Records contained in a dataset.
* * * * * * *
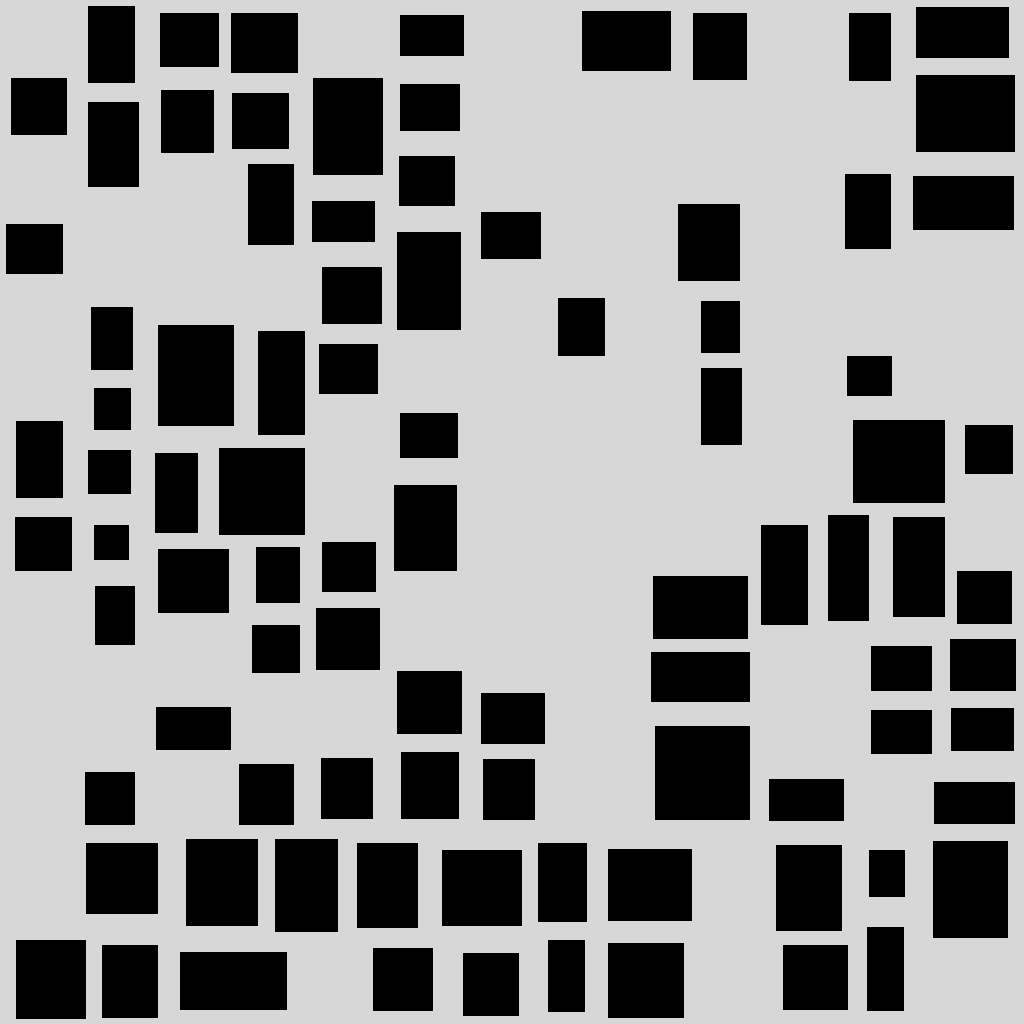
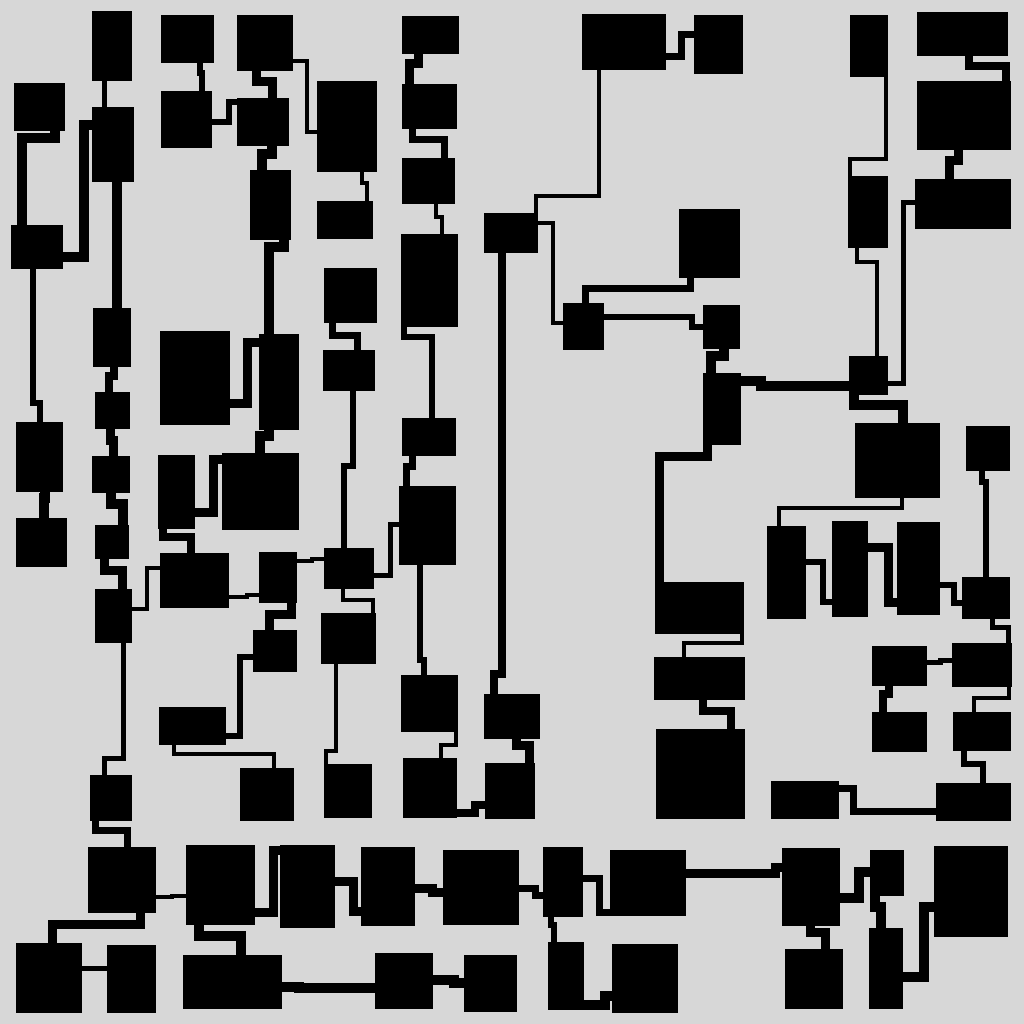
add corridors to array

diff --git a/Packages/com.pg649.worldgeneration/Runtime/Space Partitioning/Scripts/Dungeon.cs b/Packages/com.pg649.worldgeneration/Runtime/Space Partitioning/Scripts/Dungeon.cs
@@ -6,7 +6,7 @@ using UnityEngine;
 public class DungeonTreeMeta : MonoBehaviour{
     public int[] partitionSize;
     public int[] point;
-    public Vector3 roomPoint;
+    public Vector3Int roomPoint;
     public int northRooms,eastRooms,southRooms,westRooms;
     public DungeonTreeMeta(){
 
@@ -24,7 +24,7 @@ public class DungeonTreeMeta : MonoBehaviour{
         this.partitionSize = size;
         this.point = point;
     }
-    public Vector3 RoomPoint{
+    public Vector3Int RoomPoint{
         get{return roomPoint;}
         set{roomPoint = value;}
     }
@@ -135,7 +135,7 @@ public class DungeonRoom : IGameObjectable{
         }
     }
 
-    public Vector3 RoomPoint{
+    public Vector3Int RoomPoint{
         get{return roomPoint;}
     }
     public Vector3 UpperLeftPoint{
@@ -180,22 +180,25 @@ public class DungeonRoomMeta : MonoBehaviour{
 
 
 public class DungeonCorridor : IGameObjectable {
-    private List<Vector3> path;
+    private List<Vector3Int> path;
     private int width;
     private float height;
     public DungeonRoom startRoom, endRoom;
     public DungeonRoom.Face startFace, endFace;
     private int startIndex, endIndex;
+    public Vector3Int partitionPoint;
 
     public DungeonCorridor(){
-        path = new List<Vector3>();
+        path = new List<Vector3Int>();
     }
 
     public GameObject ToGameObject(){
         GameObject go = new GameObject("DungeonCorridor");
         DungeonCorridorMeta dcm = go.AddComponent<DungeonCorridorMeta>();
         dcm.SetValues(this);
-        MeshGeneration.CorridorGround(path,width).transform.parent = go.transform;
+        List<Vector3> l = new List<Vector3>();
+        foreach(Vector3Int v in path) l.Add(new Vector3(v.x,v.y,v.z));
+        MeshGeneration.CorridorGround(l,width).transform.parent = go.transform;
         return go;
     }
 
@@ -208,10 +211,32 @@ public class DungeonCorridor : IGameObjectable {
     }
 
     public void ApplyToBoolArray(bool[,] m){
-        
+        Vector3Int p = path[0];
+        int i = 0;
+        while(i != path.Count-1){
+            Vector3Int dir = (path[i+1]-path[i]);
+            if(dir.magnitude > 0) dir = dir/(int)dir.magnitude;
+            for(int j = 0; j < width; j++){
+                if(dir == Vector3.left || dir == Vector3.right){
+                    m[partitionPoint.x + p.x, partitionPoint.z +p.z + j] = true;
+                }
+                else{
+                    m[partitionPoint.x + p.x + j, partitionPoint.z +p.z] = true;
+                }
+            }
+            p += dir;
+            if(p == path[i+1]){
+                Vector3Int nextDir = i < path.Count-2 ? (path[i+2]-path[i+1]) : Vector3Int.zero;
+                if(nextDir.magnitude > 0) nextDir = nextDir/(int)nextDir.magnitude;
+                if((dir == Vector3Int.right &&  nextDir == Vector3Int.back) || (dir == Vector3Int.forward && nextDir == Vector3.left)){
+                    p += (-nextDir)*(width-1);
+                }
+                i += 1;
+            }
+        }
     }
 
-    public List<Vector3> Path{
+    public List<Vector3Int> Path{
         get{return path;}
         set{path = value;}
     }
@@ -247,13 +272,17 @@ public class DungeonCorridor : IGameObjectable {
         get{return endIndex;}
         set{endIndex = value;}
     }
+    public Vector3Int PartitionPoint{
+        get{return partitionPoint;}
+        set{partitionPoint = value;}
+    }
 }
 class DungeonCorridorMeta : MonoBehaviour{
-    public List<Vector3> path;
+    public List<Vector3Int> path;
     public float length;
     public DungeonCorridorMeta(){
     }
-    public void SetValues(List<Vector3> path){
+    public void SetValues(List<Vector3Int> path){
         this.path = path;
     }
     public void SetValues(DungeonCorridor c){
@@ -307,8 +336,8 @@ public class DungeonTreeNode : SPTreeNode{
         return x => MathF.Min(MathF.Max(min, x.Size[0]+x.Size[1]*scale), max);
     }   
 
-    public Vector3 PointV{
-        get{return point.Length == 2 ? new Vector3(point[0], 0 , point[1]) : new Vector3(point[0], point[2], point[1]);}
+    public Vector3Int PointV{
+        get{return point.Length == 2 ? new Vector3Int(point[0], 0 , point[1]) : new Vector3Int(point[0], point[2], point[1]);}
     }
     public Tuple<int,int>[] MinMaxMargin{
     get{ return minMaxMargin;}
@@ -490,7 +519,7 @@ public class DungeonTreeT : Tree<DungeonTreeNode> {
         int width = node.Rand.Next(minWidth, maxWidth+1);
         float height = (float)node.Rand.NextDouble()*(maxHeight-minHeight)+minHeight;
         if((node.Size[0] == children[0].Node.Size[0] && children[0].Node.RoomsNorth.Count > 0 && children[1].Node.RoomsSouth.Count > 0) || node.Size[1] == children[0].Node.Size[1] && children[0].Node.RoomsEast.Count > 0 && children[1].Node.RoomsWest.Count > 0){
-            Vector3 start,mid,mid2,end;
+            Vector3Int start,mid,mid2,end;
             DungeonRoom startRoom, endRoom;
             DungeonRoom.Face startFace, endFace;
             DungeonCorridor corridor = new DungeonCorridor();
@@ -500,20 +529,18 @@ public class DungeonTreeT : Tree<DungeonTreeNode> {
                 int cri2 = FindConnectingRoom(startRoom.UpperLeftPoint, children[1].Node.RoomsSouth, DungeonRoom.Face.Front, maxDistance);
                 endRoom = children[1].Node.RoomsSouth[cri2];
                 int startPointIndex = node.Rand.Next(0,startRoom.Width - width+1);
-                float startPoint = startPointIndex + ((float)width/2);
                 int endPointIndex = node.Rand.Next(0,endRoom.Width - width+1);
-                float endPoint = endPointIndex + ((float)width/2);
                 corridor.StartIndex = startPointIndex;
                 corridor.EndIndex = endPointIndex;
-                start = startRoom.RoomPoint - node.PointV + new Vector3(startPoint,0,startRoom.Depth);
-                mid = new Vector3(start.x,start.y, children[0].Node.Size[1]);
-                end = endRoom.RoomPoint - node.PointV + new Vector3(endPoint,0,0);
-                mid2 = new Vector3(end.x,end.y, children[0].Node.Size[1]);
+                start = startRoom.RoomPoint - node.PointV + new Vector3Int(startPointIndex,0,startRoom.Depth);
+                mid = new Vector3Int(start.x,start.y, children[0].Node.Size[1]);
+                end = endRoom.RoomPoint - node.PointV + new Vector3Int(endPointIndex,0,0);
+                mid2 = new Vector3Int(end.x,end.y, children[0].Node.Size[1]);
                 startFace = DungeonRoom.Face.Back;
                 endFace = DungeonRoom.Face.Front;
                 startRoom.AddCorridorPoint(new Tuple<DungeonRoom.Face, int, int>(startFace, startPointIndex, width));
                 endRoom.AddCorridorPoint(new Tuple<DungeonRoom.Face, int, int>(endFace, endPointIndex,width));
-            }   
+            }
             else{
                 int cri1 = node.Rand.Next(0,children[0].Node.RoomsEast.Count);
                 startRoom = children[0].Node.RoomsEast[cri1];
@@ -521,29 +548,30 @@ public class DungeonTreeT : Tree<DungeonTreeNode> {
                 int cri2 = FindConnectingRoom(startRoom.LowerRightPoint, children[1].Node.RoomsWest, DungeonRoom.Face.Left, maxDistance);
                 endRoom = children[1].Node.RoomsWest[cri2];
                 int startPointIndex = node.Rand.Next(0,startRoom.Depth - width+1);
-                float startPoint = startPointIndex + ((float)width/2);
+                float startPoint = startPointIndex;// + ((float)width/2);
                 //float startPoint = (float)node.Rand.NextDouble() * ((startRoom.Depth - width) - width) + width;
                 //float endPoint = (float)node.Rand.NextDouble() * ((endRoom.Depth - width) - width) + width; 
                 int endPointIndex = node.Rand.Next(0,endRoom.Depth - width+1);
-                float endPoint = endPointIndex + ((float)width/2);
+                float endPoint = endPointIndex;// + ((float)width/2);
                 corridor.StartIndex = startPointIndex;
                 corridor.EndIndex = endPointIndex;
-                start = startRoom.RoomPoint - node.PointV + new Vector3(startRoom.Width,0,startPoint);
-                mid = new Vector3(children[0].Node.Size[0],start.y, start.z);
-                end = endRoom.RoomPoint - node.PointV + new Vector3(0,0,endPoint);
-                mid2 = new Vector3(children[0].Node.Size[0],end.y, end.z);
+                start = startRoom.RoomPoint - node.PointV + new Vector3Int(startRoom.Width,0,startPointIndex);
+                mid = new Vector3Int(children[0].Node.Size[0],start.y, start.z);
+                end = endRoom.RoomPoint - node.PointV + new Vector3Int(0,0,endPointIndex);
+                mid2 = new Vector3Int(children[0].Node.Size[0],end.y, end.z);
                 startFace = DungeonRoom.Face.Right;
                 endFace = DungeonRoom.Face.Left;
                 startRoom.AddCorridorPoint(new Tuple<DungeonRoom.Face, int, int>(startFace, startPointIndex,width));
                 endRoom.AddCorridorPoint(new Tuple<DungeonRoom.Face, int, int>(endFace, endPointIndex,width));
             }
+            corridor.PartitionPoint = node.PointV;
             corridor.StartRoom = startRoom;
             corridor.StartRoom = endRoom;
             corridor.StartFace = startFace;
             corridor.EndFace = endFace;
             corridor.Width = width;
             corridor.Height = height;
-            corridor.Path = new List<Vector3>(){start,mid,mid2,end};
+            corridor.Path = new List<Vector3Int>(){start,mid,mid2,end};
             node.Corridors.Add(corridor);
         }
     }
@@ -557,12 +585,12 @@ public class DungeonTreeT : Tree<DungeonTreeNode> {
             corridor.EndRoom = children[1].Node.RoomsWest[node.Rand.Next(0,children[1].Node.RoomsWest.Count)];
             corridor.StartIndex = node.Rand.Next(0,corridor.StartRoom.Depth-width+1);
             corridor.EndIndex = node.Rand.Next(0,corridor.EndRoom.Depth-width+1);
-            Vector3 start = corridor.StartRoom.RoomPoint - node.PointV + new Vector3(corridor.StartRoom.Width,0,corridor.StartIndex+((float)width/2));
+            Vector3Int start = corridor.StartRoom.RoomPoint - node.PointV + new Vector3Int(corridor.StartRoom.Width,0,corridor.StartIndex);
             corridor.Path.Add(start);
-            Vector3 end = corridor.EndRoom.RoomPoint - node.PointV + new Vector3(0,0,corridor.EndIndex+((float)width/2));
+            Vector3Int end = corridor.EndRoom.RoomPoint - node.PointV + new Vector3Int(0,0,corridor.EndIndex);
             if(start.z != end.z){
-                Vector3 mid = new Vector3(children[0].Node.Size[0],start.y, start.z);
-                Vector3 mid2 = new Vector3(children[0].Node.Size[0], end.y, end.z);
+                Vector3Int mid = new Vector3Int(children[0].Node.Size[0],start.y, start.z);
+                Vector3Int mid2 = new Vector3Int(children[0].Node.Size[0], end.y, end.z);
                 corridor.Path.Add(mid);
                 corridor.Path.Add(mid2);
             }
@@ -571,6 +599,7 @@ public class DungeonTreeT : Tree<DungeonTreeNode> {
             corridor.Height = height;
             corridor.StartFace = DungeonRoom.Face.Right;
             corridor.EndFace = DungeonRoom.Face.Left;
+            corridor.PartitionPoint = node.PointV;
             node.Corridors.Add(corridor);
         }
         if(children[1].Node.RoomsNorth.Count > 0 && children[3].Node.RoomsSouth.Count > 0){
@@ -581,12 +610,12 @@ public class DungeonTreeT : Tree<DungeonTreeNode> {
             corridor.EndRoom = children[3].Node.RoomsSouth[node.Rand.Next(0,children[3].Node.RoomsSouth.Count)];
             corridor.StartIndex = node.Rand.Next(0,corridor.StartRoom.Width-width+1);
             corridor.EndIndex = node.Rand.Next(0,corridor.EndRoom.Width-width+1);
-            Vector3 start = corridor.StartRoom.RoomPoint - node.PointV + new Vector3(corridor.StartIndex+((float)width/2),0,corridor.StartRoom.Depth);
+            Vector3Int start = corridor.StartRoom.RoomPoint - node.PointV + new Vector3Int(corridor.StartIndex,0,corridor.StartRoom.Depth);
             corridor.Path.Add(start);
-            Vector3 end = corridor.EndRoom.RoomPoint - node.PointV + new Vector3(corridor.EndIndex+((float)width/2),0,0);
+            Vector3Int end = corridor.EndRoom.RoomPoint - node.PointV + new Vector3Int(corridor.EndIndex,0,0);
             if(start.z != end.z){
-                Vector3 mid = new Vector3(start.x,start.y, children[1].Node.Size[1]);
-                Vector3 mid2 = new Vector3(end.x, end.y, children[1].Node.Size[1]);
+                Vector3Int mid = new Vector3Int(start.x,start.y, children[1].Node.Size[1]);
+                Vector3Int mid2 = new Vector3Int(end.x, end.y, children[1].Node.Size[1]);
                 corridor.Path.Add(mid);
                 corridor.Path.Add(mid2);
             }
@@ -595,6 +624,7 @@ public class DungeonTreeT : Tree<DungeonTreeNode> {
             corridor.Height = height;
             corridor.StartFace = DungeonRoom.Face.Top;
             corridor.EndFace = DungeonRoom.Face.Bottom;
+            corridor.PartitionPoint = node.PointV;
             node.Corridors.Add(corridor);
         }
         if(children[2].Node.RoomsEast.Count > 0 && children[3].Node.RoomsWest.Count > 0){
@@ -605,12 +635,12 @@ public class DungeonTreeT : Tree<DungeonTreeNode> {
             corridor.EndRoom = children[3].Node.RoomsWest[node.Rand.Next(0,children[3].Node.RoomsWest.Count)];
             corridor.StartIndex = node.Rand.Next(0,corridor.StartRoom.Depth-width+1);
             corridor.EndIndex = node.Rand.Next(0,corridor.EndRoom.Depth-width+1);
-            Vector3 start = corridor.StartRoom.RoomPoint - node.PointV + new Vector3(corridor.StartRoom.Width,0,corridor.StartIndex+((float)width/2));
+            Vector3Int start = corridor.StartRoom.RoomPoint - node.PointV + new Vector3Int(corridor.StartRoom.Width,0,corridor.StartIndex);
             corridor.Path.Add(start);
-            Vector3 end = corridor.EndRoom.RoomPoint - node.PointV + new Vector3(0,0,corridor.EndIndex+((float)width/2));
+            Vector3Int end = corridor.EndRoom.RoomPoint - node.PointV + new Vector3Int(0,0,corridor.EndIndex);
             if(start.z != end.z){
-                Vector3 mid = new Vector3(children[0].Node.Size[0],start.y, start.z);
-                Vector3 mid2 = new Vector3(children[0].Node.Size[0], end.y, end.z);
+                Vector3Int mid = new Vector3Int(children[0].Node.Size[0],start.y, start.z);
+                Vector3Int mid2 = new Vector3Int(children[0].Node.Size[0], end.y, end.z);
                 corridor.Path.Add(mid);
                 corridor.Path.Add(mid2);
             }
@@ -619,6 +649,7 @@ public class DungeonTreeT : Tree<DungeonTreeNode> {
             corridor.Height = height;
             corridor.StartFace = DungeonRoom.Face.Right;
             corridor.EndFace = DungeonRoom.Face.Left;
+            corridor.PartitionPoint = node.PointV;
             node.Corridors.Add(corridor);
         }
         if(children[0].Node.RoomsNorth.Count > 0 && children[2].Node.RoomsSouth.Count > 0){
@@ -629,12 +660,12 @@ public class DungeonTreeT : Tree<DungeonTreeNode> {
             corridor.EndRoom = children[2].Node.RoomsSouth[node.Rand.Next(0,children[2].Node.RoomsSouth.Count)];
             corridor.StartIndex = node.Rand.Next(0,corridor.StartRoom.Width-width+1);
             corridor.EndIndex = node.Rand.Next(0,corridor.EndRoom.Width-width+1);
-            Vector3 start = corridor.StartRoom.RoomPoint - node.PointV + new Vector3(corridor.StartIndex+((float)width/2),0,corridor.StartRoom.Depth);
+            Vector3Int start = corridor.StartRoom.RoomPoint - node.PointV + new Vector3Int(corridor.StartIndex,0,corridor.StartRoom.Depth);
             corridor.Path.Add(start);
-            Vector3 end = corridor.EndRoom.RoomPoint - node.PointV + new Vector3(corridor.EndIndex+((float)width/2),0,0);
+            Vector3Int end = corridor.EndRoom.RoomPoint - node.PointV + new Vector3Int(corridor.EndIndex,0,0);
             if(start.z != end.z){
-                Vector3 mid = new Vector3(start.x,start.y, children[1].Node.Size[1]);
-                Vector3 mid2 = new Vector3(end.x, end.y, children[1].Node.Size[1]);
+                Vector3Int mid = new Vector3Int(start.x,start.y, children[1].Node.Size[1]);
+                Vector3Int mid2 = new Vector3Int(end.x, end.y, children[1].Node.Size[1]);
                 corridor.Path.Add(mid);
                 corridor.Path.Add(mid2);
             }
@@ -643,6 +674,7 @@ public class DungeonTreeT : Tree<DungeonTreeNode> {
             corridor.Height = height;
             corridor.StartFace = DungeonRoom.Face.Top;
             corridor.EndFace = DungeonRoom.Face.Bottom;
+            corridor.PartitionPoint = node.PointV;
             node.Corridors.Add(corridor);
         }
     }

diff --git a/Packages/com.pg649.worldgeneration/Runtime/Space Partitioning/Scripts/SPTest.cs b/Packages/com.pg649.worldgeneration/Runtime/Space Partitioning/Scripts/SPTest.cs
@@ -19,11 +19,11 @@ public class Generate2DDungeon : MonoBehaviour
     public int frontBackMinMargin = 1;
     public int frontBackMaxMargin = 5;
     public int roomPlacementProbability = 100;
-    public bool useTerrains = false;
-    [Header("QuadTree quadratic terrain options")]
-    public bool quadraticTerrain = false;
-    public int divideMin = 1;
-    public int divideMax = 2;
+    // public bool useTerrains = false;
+    // [Header("QuadTree quadratic terrain options")]
+    // public bool quadraticTerrain = false;
+    // public int divideMin = 1;
+    // public int divideMax = 2;
     [Header("Corridors")]
     public int minCorridorWidth = 1;
     public int maxCorridorWidth = 1;
@@ -54,14 +54,13 @@ public class Generate2DDungeon : MonoBehaviour
         DungeonTreeT dTree = new DungeonTreeT(spTree);
         dTree.Root.Node.FHeight = DungeonTreeNode.fHeight2DMinMax(3,4);
         dTree.Root.Node.MinMaxMargin = minMaxMargin;
-        dTree.PlaceRooms(roomPlacementProbability, quadraticTerrain : quadraticTerrain, quadraticTerrainMin : divideMin, quadraticTerrainMax : divideMax);
+        dTree.PlaceRooms(roomPlacementProbability);//, quadraticTerrain : quadraticTerrain, quadraticTerrainMin : divideMin, quadraticTerrainMax : divideMax);
         dTree.PlaceCorridors(minCorridorWidth, maxCorridorWidth, minCorridorHeight, maxCorridorHeight, maxDistance : maxDistance);
-        //dTree.ToGameObject(terrain : useTerrains);
-        var a = dTree.ToBoolArray();
+        //dTree.ToGameObject();
+        bool[,] a = dTree.ToBoolArray();
 
         EnvironmentGeneratorBitmap generator = new EnvironmentGeneratorBitmap(a, environmentGeneratorSettings);
         generator.Build();
-
         if(createTexture){
             Texture2D t = dTree.ToTexture();
             byte[] bytes = ImageConversion.EncodeArrayToPNG(t.GetRawTextureData(), t.graphicsFormat, (uint)t.width, (uint)t.height);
* * * * * * *
Requirement. Reproduce the entries above exactly, but only the lines between the line holding "new Vector3(point[0], 0" and the line holding "new Vector3Int(point[0], 0", inclusive.

Written response.
-        get{return point.Length == 2 ? new Vector3(point[0], 0 , point[1]) : new Vector3(point[0], point[2], point[1]);}
+    public Vector3Int PointV{
+        get{return point.Length == 2 ? new Vector3Int(point[0], 0 , point[1]) : new Vector3Int(point[0], point[2], point[1]);}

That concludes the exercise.